Shaw, who will be the assistant coach for the Devils, spent the past three seasons with the San Jose Sharks. During those seasons, the Sharks made it to the playoffs three times and the conference finals twice.
The Devils also saw the emergence of rookie Adam Henrique, who was clutch in many high-pressured playoff games. Parise’s absence could set the stage for the Calder Trophy finalist to take on a major role for the Devils.
Will DeBoer promote Henrique and hope that he matures into the next Parise? Will DeBoer shift his team’s focus to a defensive one now that Scott Stevens is behind the bench?
Let the experimenting in New Jersey begin.
Adam Oates leaving the ice after Devils practice.
After a revolving door of head coaches saw Bruce Boudreau and Dale Hunter out, the Washington Capitals have decided on former Cap Adam Oates to lead the team. Oates, formerly the assistant coach for the New Jersey Devils, was up for the challenge:
"When you look at the Finals this year, you saw two teams that were basically in-your-face teams, all over the ice," Oates said of the New Jersey Devils and Los Angeles Kings (via NHL.com). "I really feel the game today is territory. You have to establish territory and protect it. I look at the Caps lineup and the talent level and I don't see any reason why we can't push the pace and be an aggressive team but at the same time not sacrificing defense.”
The Washington Capitals had a decent postseason: They advanced passed the reigning champion Boston Bruins to the quarterfinals, where they lost in Game 7 against the New York Rangers.
The Capitals are by no means short on talent: Alexander Ovechkin, Niklas Backstrom, Mike Ribeiro and Mike Green come to mind.
What the Capitals are in dire need of is leadership. Ovechkin, as good of a player as he is, can be hot-headed and needs to be kept in check.
According to the Huffington Post, Ovechkin is widely believed to have called former coach Bruce Boudreau a “fat f***” after the coach chose to bench him in a potential game-tying situation against the Anaheim Ducks last season.

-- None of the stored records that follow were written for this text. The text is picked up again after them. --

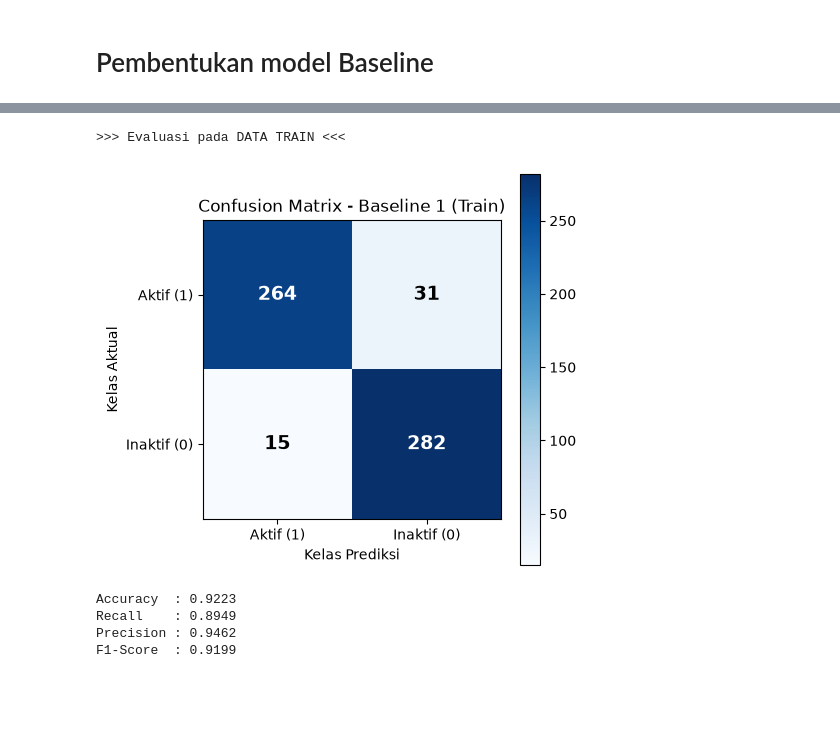
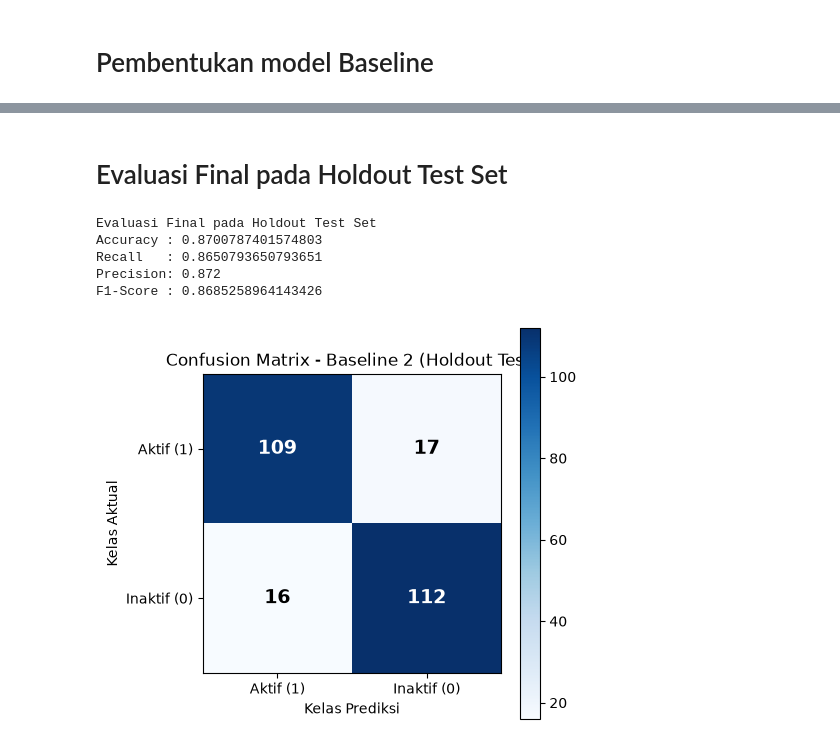
Before and after one commit to EmirAtthariq/Smiles2Vec_LSTM, a Jupyter notebook: smiles2vec_LSTM.ipynb, the cells around one changed output, grey strips where cells are left out. Cells and saved outputs as stored; diff of their text form; code cells hidden in the pictures; blank space fills up the shorter version.

```diff
--- a/smiles2vec_LSTM.ipynb
+++ b/smiles2vec_LSTM.ipynb
@@ -412,0 +438,31 @@ Testing  Loss     : 0.3072 | Testing  Accuracy : 0.8622
+# %%
+best_name = cv_summary_df["accuracy_mean"].idxmax()
+best_units_list = baseline_configs[best_name]
+print(f"Baseline terbaik dari hasil CV: {best_name} -> units_list: {best_units_list}")
+
+# Retrain final
+final_train_dataset = TensorDataset(
+    torch.tensor(X_cv, dtype=torch.long),
+    torch.tensor(Y_cv, dtype=torch.long)
+)
+
+final_net = NeuralNetClassifier(
+    module=LSTMBaselineSkorch,
+    module__vocab_size=vocab_size,
+    module__embedding_dim=50,
+    module__units_list=best_units_list,
+    max_epochs=50,
+    lr=0.001,
+    optimizer=torch.optim.Adam,
+    criterion=nn.CrossEntropyLoss,
+    batch_size=32,
+    device=device,
+    train_split=None,
+    verbose=1
+)
+
+final_net.fit(X_cv, Y_cv);
+
+# Cek loss training terakhir (skorch tetap menyimpan history meski verbose=0)
+final_train_loss = final_net.history[-1, "train_loss"]
+print(f"Training selesai. Train loss epoch terakhir: {final_train_loss:.4f}")
@@ -413,11 +487,21 @@ Testing  Loss     : 0.3072 | Testing  Accuracy : 0.8622
+# %% [markdown]
+# Evaluasi Final pada Holdout Test Set
+# %%
+y_pred_final = final_net.predict(X_test_int)
+
+print("Evaluasi Final pada Holdout Test Set")
+print("Accuracy :", accuracy_score(Y_test_int, y_pred_final))
+print("Recall   :", recall_score(Y_test_int, y_pred_final))
+print("Precision:", precision_score(Y_test_int, y_pred_final))
+print("F1-Score :", f1_score(Y_test_int, y_pred_final))
+# %% [output]
+Evaluasi Final pada Holdout Test Set
+Accuracy : 0.8700787401574803
+Recall   : 0.8650793650793651
+Precision: 0.872
+F1-Score : 0.8685258964143426
 # %%
-# Evaluasi Confusion Matrix + Metrik pada DATA TRAIN
-print("\n>>> Evaluasi pada DATA TRAIN <<<")
-train_metrics_b1 = evaluate_on_loader(model_b1, train_loader, model_name="Baseline 1", dataset_name="Train")
+TP, TN, FP, FN = compute_confusion_matrix(Y_test_int, y_pred_final)
+plot_confusion_matrix_image(TP, TN, FP, FN, model_name=best_name, dataset_name="Holdout Test")
 # %% [output]
->>> Evaluasi pada DATA TRAIN <<<
-[figure, old version]
+[figure, new version]
-Accuracy  : 0.9223
-Recall    : 0.8949
-Precision : 0.9462
-F1-Score  : 0.9199
```
Also changed, not shown: parts of 40 cells of this notebook, 3 other files.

Taming the ego of a player as great as Ovechkin is no easy task. However, as a former great himself, Oates could be just the guy for the job.